'Magic Lady' Rashida Samji: Accused Ponzi schemer in her own words
Interviews with B.C. securities regulator reveal tangled web behind $110M fraud
Last month, the B.C. Securities Commission fined Rashida Samji $33 million for running one of Canada's largest Ponzi schemes. This account is taken from two interviews the 61-year-old gave investigators that were in transcripts obtained by the CBC.
Rashida Samji was scared.
The notary public sat opposite two investigators in the downtown offices of the B,C, Securities Commission (BCSC). One noted the time: 1:45 pm, Jan. 30, 2012.
Samji, a Vancouver resident, had come without a lawyer.
"Just so you know, and it will come out, it will be proved, I am an innocent party here," she said.
She had survived cancer, a fact Samji often mentioned.
"Not because I want you to feel sympathetic," she said. "I've been through a lot in my life, and this is not where I want to be."

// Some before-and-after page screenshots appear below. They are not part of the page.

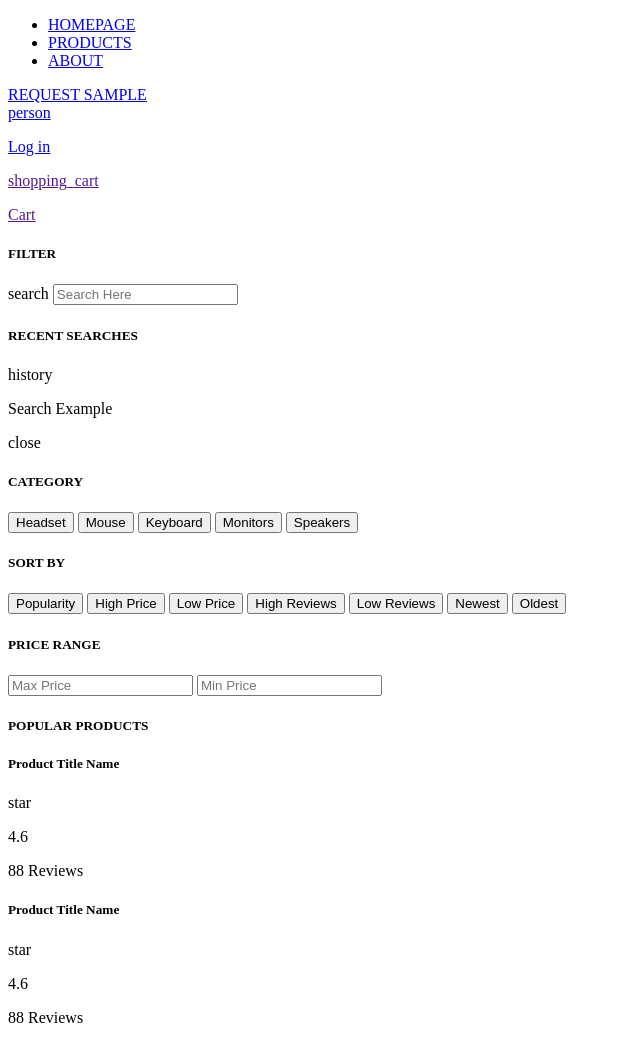
After one commit to HappyLego214/webdev, a Symfony app: template templates/page/main/products.html.twig in a window 1280 px wide. The commit adds this page. Shown: the whole page, without its empty margins (0-640 px from the left). Run offline with Twig, Linux system fonts and the light colour scheme; the template is opened without the code that fills it, so the values that code supplies are empty; some libraries are stand-ins or nearby versions.

Commit message:
adds products page

```diff
--- a/composer.json
+++ b/composer.json
@@ -36,6 +36,7 @@
         "symfony/string": "6.3.*",
         "symfony/translation": "6.3.*",
         "symfony/twig-bundle": "6.3.*",
+        "symfony/ux-turbo": "^2.13",
         "symfony/validator": "6.3.*",
         "symfony/web-link": "6.3.*",
         "symfony/webpack-encore-bundle": "*",
--- a/config/bundles.php
+++ b/config/bundles.php
@@ -13,4 +13,5 @@ return [
     Symfony\Bundle\MakerBundle\MakerBundle::class => ['dev' => true],
     Symfony\WebpackEncoreBundle\WebpackEncoreBundle::class => ['all' => true],
     Symfony\UX\StimulusBundle\StimulusBundle::class => ['all' => true],
+    Symfony\UX\Turbo\TurboBundle::class => ['all' => true],
 ];
--- a/package.json
+++ b/package.json
@@ -3,7 +3,9 @@
         "@babel/core": "^7.17.0",
         "@babel/preset-env": "^7.16.0",
         "@hotwired/stimulus": "^3.0.0",
+        "@hotwired/turbo": "^7.0.1",
         "@symfony/stimulus-bridge": "^3.2.0",
+        "@symfony/ux-turbo": "file:vendor/symfony/ux-turbo/assets",
         "@symfony/webpack-encore": "^4.0.0",
         "core-js": "^3.23.0",
         "regenerator-runtime": "^0.13.9",
--- a/templates/mainbase.html.twig
+++ b/templates/mainbase.html.twig
@@ -19,10 +19,10 @@
                 <nav class="nav-container">
                     <ul>
                         <li>
-                            <a href="{{path('app_homepage')}}">HOMEPAGE</a>
+                            <a href="{{ path('app_homepage') }}">HOMEPAGE</a>
                         </li>
                         <li>
-                            <a href="products.html#products-main">PRODUCTS</a>
+                            <a href="{{ path('app_products') }}">PRODUCTS</a>
                         </li>
                         <li>
                             <a href="{{ path('app_about') }}">ABOUT</a>
--- /dev/null
+++ b/templates/page/main/products.html.twig
@@ -0,0 +1,121 @@
+{% extends 'mainbase.html.twig' %}
+
+{% block main %}
+<main id="products-main">
+    <div class="products-first-layer-container">
+        <div class="options-bar">
+            <div class="searchbar-container">
+                <h5>FILTER</h5>
+                <div class="searchbar">
+                    <span class="material-symbols-outlined">
+                        search
+                    </span>
+                    <input class="filter" type="text" placeholder="Search Here">
+                </div>
+            </div>
+            <div class="recent-search-container">
+                <h5>RECENT SEARCHES</h5>
+                <div class="recent-search">
+                    <div class="searchup">
+                        <span class="material-symbols-outlined history">
+                            history
+                        </span>
+                        <p>Search Example</p>
+                        <span class="material-symbols-outlined close">
+                            close
+                            </span>
+                    </div>
+                </div>
+            </div>
+            <div class="category-container">
+                <h5>CATEGORY</h5>
+                <div class="category-list">
+                    <button>Headset</button>
+                    <button>Mouse</button>
+                    <button>Keyboard</button>
+                    <button>Monitors</button>
+                    <button>Speakers</button>
+                </div>
+            </div>
+            <div class="sort-container">
+                <h5>SORT BY</h5>
+                <div class="sort-list">
+                    <button>Popularity</button>
+                    <button>High Price</button>
+                    <button>Low Price</button>
+                    <button>High Reviews</button>
+                    <button>Low Reviews</button>
+                    <button>Newest</button>
+                    <button>Oldest</button>
+                </div>
+            </div>
+            <div class="price-range-container">
+                <h5>PRICE RANGE</h5>
+                <div class="price-range">
+                    <input type="text" name="highPriceRange" id="" placeholder="Max Price">
+                    <input type="text" name="lowPriceRange" id="" placeholder="Min Price">
+                </div>
+            </div>
+            <div class="popular">
+                <h5>POPULAR PRODUCTS</h5>
+                <div class="popular-product-container">
+                    <div class="popular-image-placeholder">
+                    </div>
+                    <div class="product-text-container">
+                        <h5>Product Title Name</h5>
+                        <div class="reviews">
+                            <span class="material-symbols-outlined">
+                                star
+                            </span>
+                            <p>4.6</p>
+                            <p>88 Reviews</p>
+                        </div>
+                    </div>
+                </div>
+                <div class="popular-product-container">
+                    <div class="popular-image-placeholder">
+                    </div>
+                    <div class="product-text-container">
+                        <h5>Product Title Name</h5>
+                        <div class="reviews">
+                            <span class="material-symbols-outlined">
+                                star
+                            </span>
+                            <p>4.6</p>
+                            <p>88 Reviews</p>
+                        </div>
+                    </div>
+                </div>
+
+            </div>
+        </div>
+        <div class="gallery-container">
+            <div class="product-gallery">
+            {% for product in products %}
+                <div class="product-card">
+                    <div class="image-placeholder"></div>
+                    <div class="details-container">
+                        <div class="left-details">
+                            <button class="item-placeholder" type="button">
+                                <span class="material-symbols-outlined">favorite
+                            </button>
+                            </span>
+                        </div>
+                        <div class="mid-details">
+                            <h5>{{product.title}}</h1>
+                            <h5>${{product.price}}</h5>
+                        </div>
+                        <div class="right-details">
+                            <button class="item-placeholder" type="button">
+                                <span class="material-symbols-outlined">add
+                                </span>
+                            </button>
+                        </div>
+                    </div>
+                </div>
+            {% endfor %}
+            </div>
+        </div>
+    </div>
+</main>
+{% endblock %}
```
Also changed, not shown: assets/controllers.json (+12 -1 lines), src/Controller/mainController.php (+17 -0 lines), package-lock.json, 2 other files.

This was at the centre of a whirlwind of questions. Accounts frozen. Millions missing. Investors worried.
Samji promised to provide answers — but not yet.
She claimed she was a "pawn" for five other people. And she was worried about what they might do to her.
"I'm so scared that somebody might just pounce on me," she said. "If anything happens, they'll finish me off."
The 2nd interview: Oct. 16, 2013
A very different Rashida Samji showed up at the BCSC almost two years later.
She had a lawyer with her this time, and he objected to almost every question on the "ground the answer might tend to incriminate my client."
Still, Samji spoke. And almost immediately, investigators cut to the chase.
"Did you tell investors their money would never leave your trust account?
"Yes, I did."
"And that wasn't the case, was it?"
"No, it wasn't."
The BCSC says 200 people were defrauded in the $110-million Ponzi scheme. Last month, the commission fined Samji $33 million. She still faces 28 criminal charges of fraud and theft.
Victims thought they were investing in South African wineries. In reality, they were just paying each other.
The scheme began, Samji claimed, with a call for help.
'He used to call me The Magic Lady'
Zulfikar Nazarali Chatur died in Richmond, B.C., on Nov. 17, 2012, leaving questions about his relationship with Samji forever unanswered.
Samji said she knew Chatur as a man who could get his hands on cash in hurry. That was a service she claimed she needed in 2002.
Doctors were treating her for breast cancer. Samji claimed she got a call from England — a new client wanted to send a $500,000 bank draft to Canada.
The client asked Samji to keep $100,000 here, as a house down payment. The rest went back to England.
But three weeks later, Samji said, the bank called to say the client's draft was no good. She had already paid the money out of her trust account, and the client had vanished.
"Suddenly, I was short $400,000," she said. "That's when I panicked."
Samji claimed Chatur agreed to cover the money, but he wanted to double his investment.
She told investigators he showed up at hospital, demanding repayment. And then, she claimed, Chatur had an idea.
"He said to me, 'You know, you're in a position where you can get people to bring in money to invest.'"
Over time, she claimed, he also introduced her to potential investors: "He used to call me 'The Magic Lady.'"
Envelopes full of cash
Investors believed their money would stay in trust, providing collateral for international expansion by The Mark Anthony Group, which owns Mission Hill Winery. But that was a lie.
Initial returns reached as high as 35 per cent. Eventually, the amount settled to 12 per cent.
Samji claimed Chatur picked up an envelope containing $20,000 cash each month.
She said cash also went to Arvindbhai Patel, the former Coast Capital financial planner charged with 32 counts of contravening the Securities Act.
In an agreement with the BCSC, he admitted to encouraging friends, family and co-workers to invest $29 million.
"And did you ever calculate how much cash you gave to Mr. Patel?" an investigator asked.
"I don't have an exact amount," Samji said. "But he was the one who was bringing in some of it in cash, so he just took part of it out."
'They were aware of what was going on'
As the second interview wound down, investigators pored over a spreadsheet: money in, money out.
Samji claimed she made about $3 million over 10 years.
There were net winners and net losers. Regular people who lost their life savings, and shrewd investors, including an international banker, who Samji believed turned a blind eye to everything but profit.
"Without it ever being formally said or put into writing, these are people who knew that you couldn't have an investment return of 30 to 40 per cent without something amiss there," she said.
"I say this because they are seasoned people, not uneducated people, and it wouldn't take a rocket scientist to figure some of this out."